|Turned up to eleven: Fair and Balanced|
Tuesday, August 12, 2003
Reading these letters to the editor wrt Condi Rice's comparison of Iraq to post-WWII German occupation, I couldn't help notice the distinct lack of historical knowledge in the second (the first is a fine, first person account of the occupation of Germany)[Iraq Is Not Post-WWII Germany]. Now, the second letter, in full (it is too short to excerpt).
Now, I happen to agree with his point, and I certainly acknowledge that Iraq's borders, drawn by the British as part of an attempt to create balanced powers in the region, without regard to internal tensions, create a large measure of the problems (ahem, oil, Israel). BUT, how can anyone argue that Germany had a "substantially democratic" form of government. Yes, of course, the Weimar Republic was a democracy of sorts, and this statement is literally accurate, but it misses the point entirely. One of the major forces leading to the rise of Hitler in Germany was a nation unused to the form and function of democracy.
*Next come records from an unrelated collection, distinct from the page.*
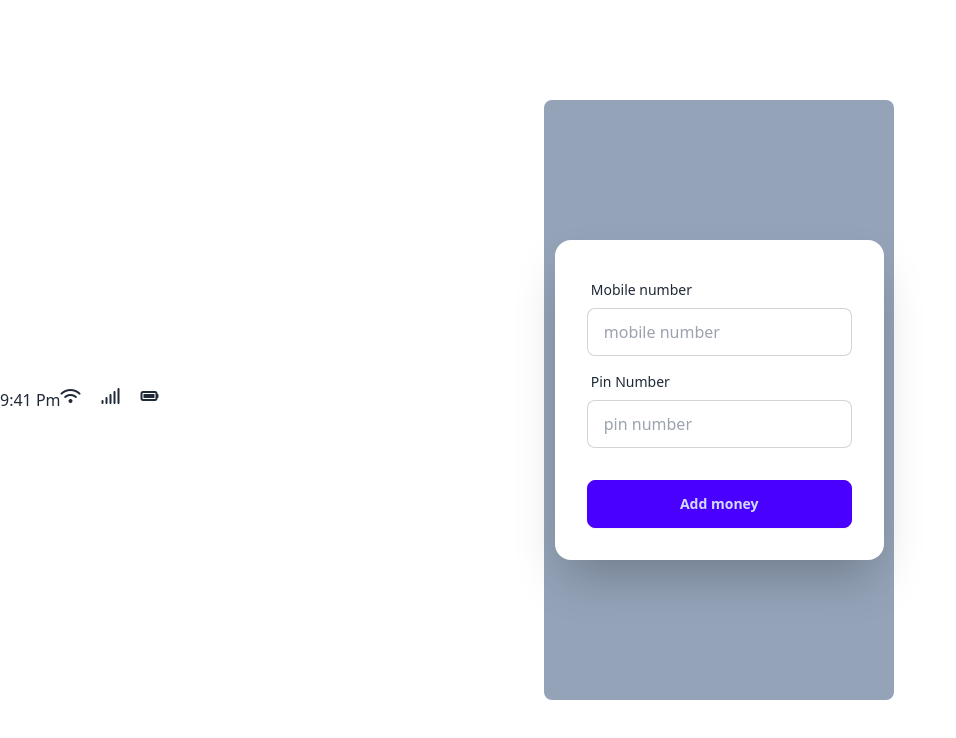
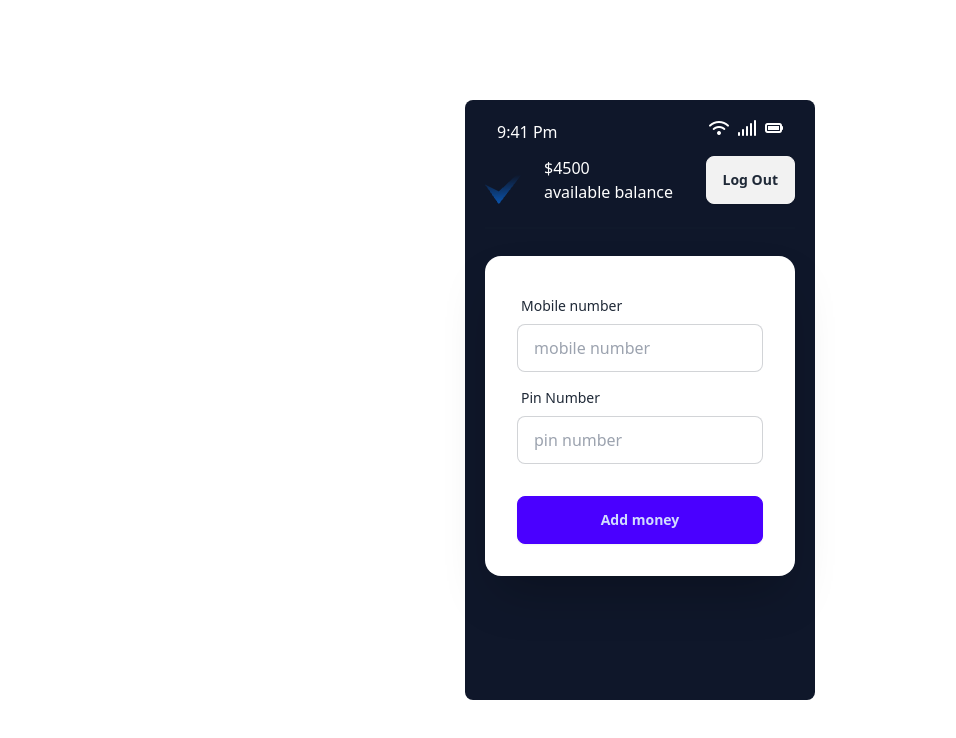
Before and after one commit to rajiasultanashraboni/MFS-project-with-DOM, a plain HTML site: page home.html in a window 1280 px wide. Shown: the whole page, without its empty margins (0-956 px from the left). Drawn offline with nearby package versions, Linux system fonts and the light colour scheme.

Commit message:
navbar and banner section is completed here

```diff
--- a/home.html
+++ b/home.html
@@ -9,19 +9,39 @@
     <link rel="stylesheet" href="https://cdnjs.cloudflare.com/ajax/libs/font-awesome/6.7.2/css/all.min.css" integrity="sha512-Evv84Mr4kqVGRNSgIGL/F/aIDqQb7xQ2vcrdIwxfjThSH8CSR7PBEakCr51Ck+w+/U6swU2Im1vVX0SVk9ABhg==" crossorigin="anonymous" referrerpolicy="no-referrer" />
 </head>
 <body class="h-screen flex justify-center items-center">
-    <!-- namvbar section is here  -->
-     <div class="flex justify-between">
+
+    <div class="bg-slate-900 h-[600px] w-[350px] mx-auto rounded-lg pt-5 p-5">
+        <!-- namvbar section is here  -->
+     <div class="flex justify-between px-3 text-white">
         <div><p>9:41 Pm</p></div>
-        <div class="flex gap-5">
+        <div class="flex gap-2">
             <i class="fa-solid fa-wifi"></i>
             <i class="fa-solid fa-signal"></i>
             <i class="fa-solid fa-battery-full"></i>
         </div>
 
      </div>
-    <div class="bg-slate-400 h-[600px] w-[350px] mx-auto flex justify-center items-center rounded-lg">
 
-        <div class="card bg-base-100  max-w-sm shrink-0 shadow-2xl">
+     <!-- balance section is here  -->
+      <div class="flex justify-between text-white items-center mt-3">
+        <div class="flex space-x-2 ">
+            <img src="./images/Vector.png" alt="">
+            <div>
+
+                <h2>$4500</h2>
+                <p>available balance</p>
+            </div>
+
+        </div>
+
+        <div class="btn py-2"><button>Log Out</button></div>
+
+      </div>
+      <div class="divider"></div>
+
+      <!-- paragraph section is here  -->
+
+        <div class="card bg-base-100  max-w-sm shrink-0 shadow-2xl mt-5">
             <form class="card-body">
               <div class="form-control">
                 <label class="label">
```
Also changed, not shown: images/Vector.png (added).
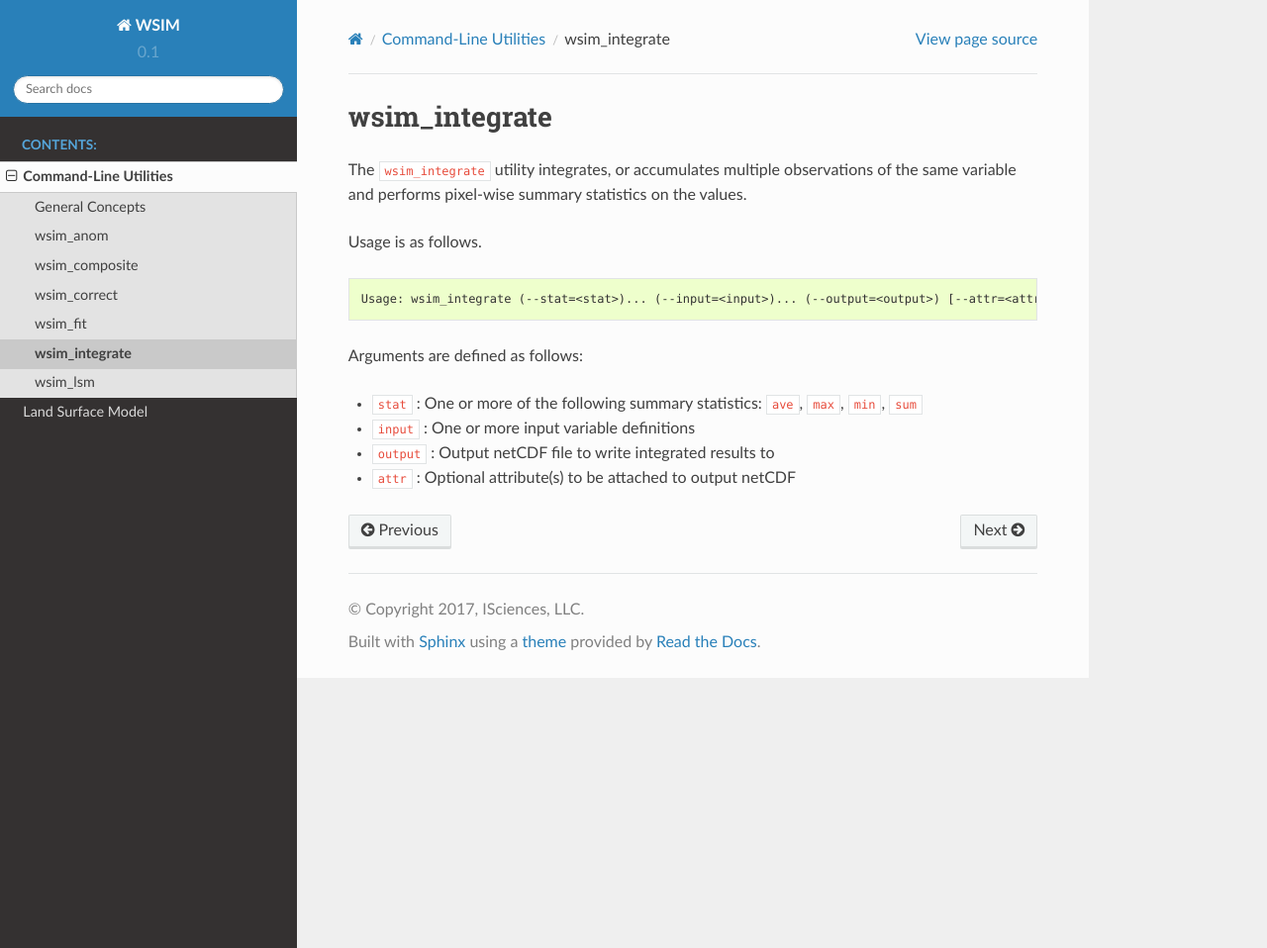
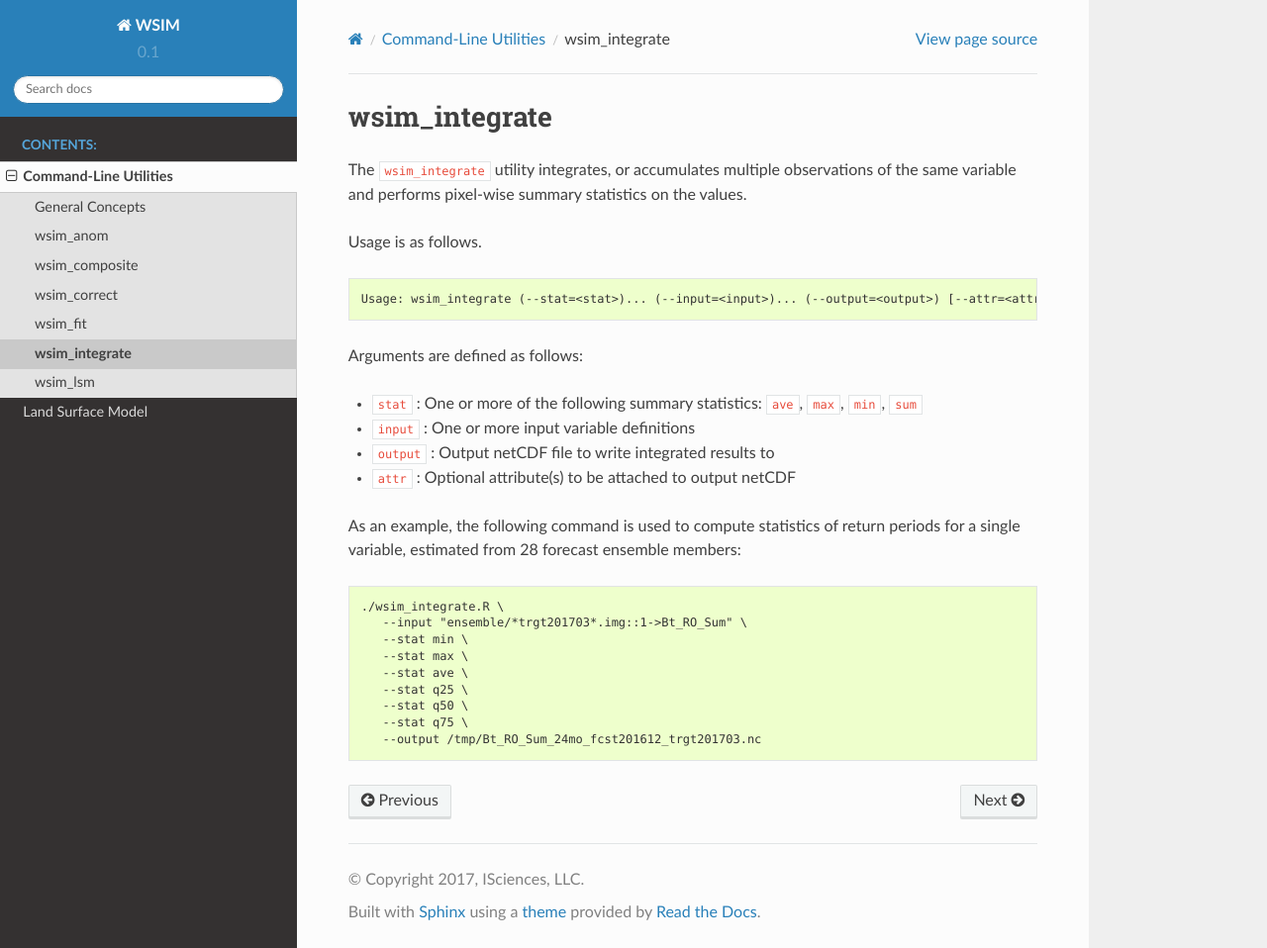
Before and after one commit to isciences/wsim, a Sphinx documentation site: the page built from docs/scripts/wsim_integrate.rst, in a window 1280 px wide and 958 px high. Shown: the whole window at 99% size. Built offline with Sphinx 7.4.7 and the Read the Docs theme 2.0.0, drawn with Linux system fonts in a browser that asks for light colours.

Commit message:
Add doc example for wsim_integrate

```diff
--- a/docs/scripts/wsim_integrate.rst
+++ b/docs/scripts/wsim_integrate.rst
@@ -15,3 +15,17 @@ Arguments are defined as follows:
 * ``input`` : One or more input variable definitions
 * ``output`` : Output netCDF file to write integrated results to
 * ``attr`` : Optional attribute(s) to be attached to output netCDF
+
+As an example, the following command is used to compute statistics of return periods for a single variable, estimated from 28 forecast ensemble members:
+
+.. code-block:: console
+
+ ./wsim_integrate.R \
+    --input "ensemble/*trgt201703*.img::1->Bt_RO_Sum" \
+    --stat min \
+    --stat max \
+    --stat ave \
+    --stat q25 \
+    --stat q50 \
+    --stat q75 \
+    --output /tmp/Bt_RO_Sum_24mo_fcst201612_trgt201703.nc
```
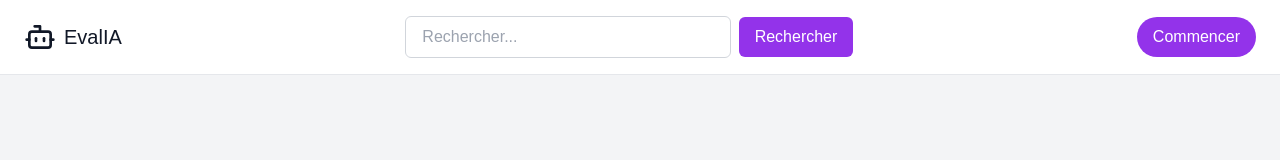
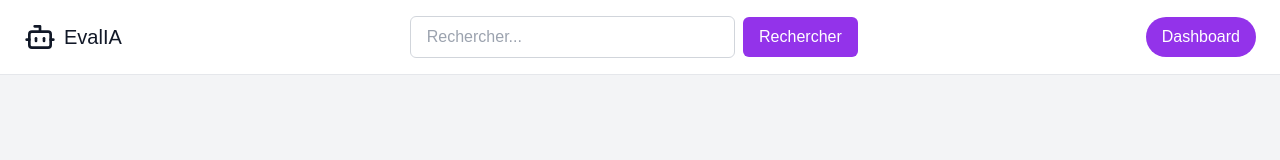
Before and after one commit to JoharyJonathan/Hackathon-evaluationparia, a Next.js app in the folder client/: page /register in a window 1280 px wide. Shown: the top 160 px of the page. Built offline with nearby package versions, Linux system fonts and the light colour scheme.

Commit message:
Commit avy aty amin'ny front 6

```diff
--- a/client/app/components/auth/RegisterForm.tsx
+++ b/client/app/components/auth/RegisterForm.tsx
@@ -67,7 +67,7 @@ export default function RegisterForm() {
       <p className="text-sm text-gray-600 mb-4">
         Vous avez de compte ? <Link href="/login" className="text-purple-600 hover:underline">Se connecter</Link>
       </p>
-      <Link href="/dashboard">
+      <Link href="/dashboard/teacher">
         <button type="button" className="w-full bg-purple-600 text-white p-2 rounded">
           Register
         </button>
--- a/client/app/components/layout/Header.tsx
+++ b/client/app/components/layout/Header.tsx
@@ -13,7 +13,7 @@ export default function Header() {
       animate={{ y: 0 }}
       className="flex items-center justify-between px-6 py-4 backdrop-blur-sm border-b border-gray-200"
     >
-      <Link href="/" className="flex items-center space-x-2">
+      <Link href="/dashboard" className="flex items-center space-x-2">
         <Bot className="w-8 h-8 text-gray-900" />
         <span className="text-gray-900 font-medium text-xl">EvalIA</span>
       </Link>
@@ -30,9 +30,9 @@ export default function Header() {
       </form>
 
       <div className="hidden md:flex items-center space-x-4">
-        <Link href="/login">
+        <Link href="/dashboard">
           <Button className="bg-gray-900 hover:bg-gray-800 text-white rounded-full">
-            Commencer
+            Dashboard
           </Button>
         </Link>
       </div>
```
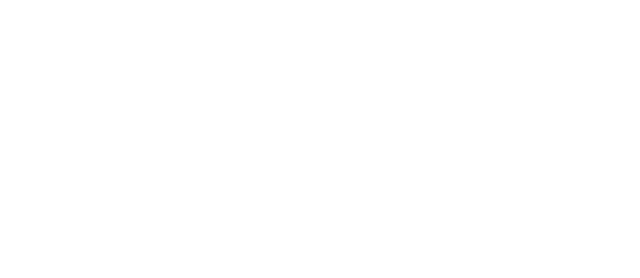
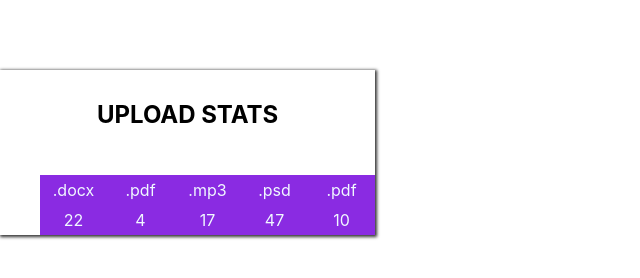
Before and after one commit to Allovallo/react-pract-01, a React (Create React App) app: page / in a window 1280 px wide. Shown: the part 492-770 px from the top of the page, without its empty margins (0-640 px from the left). Built offline with nearby package versions, Linux system fonts and the light colour scheme.

Commit message:
statistics updated

```diff
--- a/src/App.js
+++ b/src/App.js
@@ -1,5 +1,7 @@
 import user from './startData/user.json';
+import statisticalData from './startData/statistical-data.json';
 import { Profile } from 'components/profile/profile';
+import { Statistics } from 'components/statistics/statistics';
 
 function App() {
   return (
@@ -11,6 +13,8 @@
         avatar={user.avatar}
         stats={user.stats}
       />
+
+      <Statistics title="Upload stats" stats={statisticalData} />
     </div>
   );
 }
--- a/src/components/statistics/statistics.jsx
+++ b/src/components/statistics/statistics.jsx
@@ -1,11 +1,35 @@
-import css from './profile.module.css'
-import PropTypes from 'prop-types';
+import css from './statistics.module.css'
+// import PropTypes from 'prop-types';
 
-export const StatisticalItem = () => {
+export const StatisticalItem = ({label, percentage, countElements}) => {
     return (
-        <ListItem>
-            <Label></Label>
-            <Percentage></Percentage>
-        </ListItem>
+        <li countElements={ countElements } className={ css.listItem } >
+            <span className={css.label}>{ label }</span>
+            <span className={css.percentage}>{ percentage }</span>
+        </li>
     )
 }
+
+export const Statistics = ({title, stats }) => {
+    const statItems = stats.map(({ id, label, percentage }) =>
+        <StatisticalItem
+            key={id}
+            label={label}
+            percentage={percentage}
+            countElements={stats.length}
+        />
+    )
+
+    return (
+        <section className={css.section}>
+            {
+                // title !== undefined &&
+                <h2 className={css.title}>{title}</h2>
+            }
+
+            <ul className={css.statList}>
+                {statItems}
+            </ul>
+        </section>
+    )
+}
--- a/src/components/statistics/statistics.module.css
+++ b/src/components/statistics/statistics.module.css
@@ -0,0 +1,34 @@
+.listItem {
+    display: flex;
+    flex-direction: column;
+    justify-content: center;
+    align-items: center;
+    min-height: 60px;
+    width: calc(100% / 5);
+    background-color: blueviolet;
+    color: aliceblue;
+}
+
+.label {}
+
+.percentage {
+    margin-top: 10px;
+}
+
+.section {
+    width: 375px;
+    box-shadow: 1px 1px 3px 1px rgba(0,0,0,0.8);
+}
+
+.title {
+    margin: 0;
+    padding: 30px 0;
+    width: 100%;
+    text-transform: uppercase;
+    text-align: center;
+}
+
+.statList {
+    display: flex;
+    justify-content: center;
+}
```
It is helpful to recall that the nation of Germany was very young in 1933, having been officially formed in, IIRC, 1877, basically by the force of the strong Prussian kingdom assimilating the other Germanic central European states of the former Holy Roman Empire. This basically Prussian state was ruled by autocrats, such as Otto von Bismarck and Kaiser Wilhelm, until WWI. After the war, the Western Powers (Britain and France, principally) forced an arduous and destabilizing peace on the Central Powers (Germany and Austria-Hungary, but principally Germany). This peace included the dissolution of the Kaiser's government and the establishment of the Weimar Republic. So, when Hitler came to power in 1933, democracy had "flourished" in Germany for all of 14 years. Additionally, the Weimar Republic was not nearly as homogenous as Mr. Yablow is suggesting. Political and social factions in Germany made for substantial potential for internal strife. It was largely economic impoverishment, lost national pride, and factional politics that allowed for the rise of fascism in Germany (and Italy, for that matter)
As I said, I agree with Mr. Yablow's point, but the main reasons post-WWII Germany is different are money and troops.
In the words of Mr. Yablow's letter, he needs to read a few (more)history books.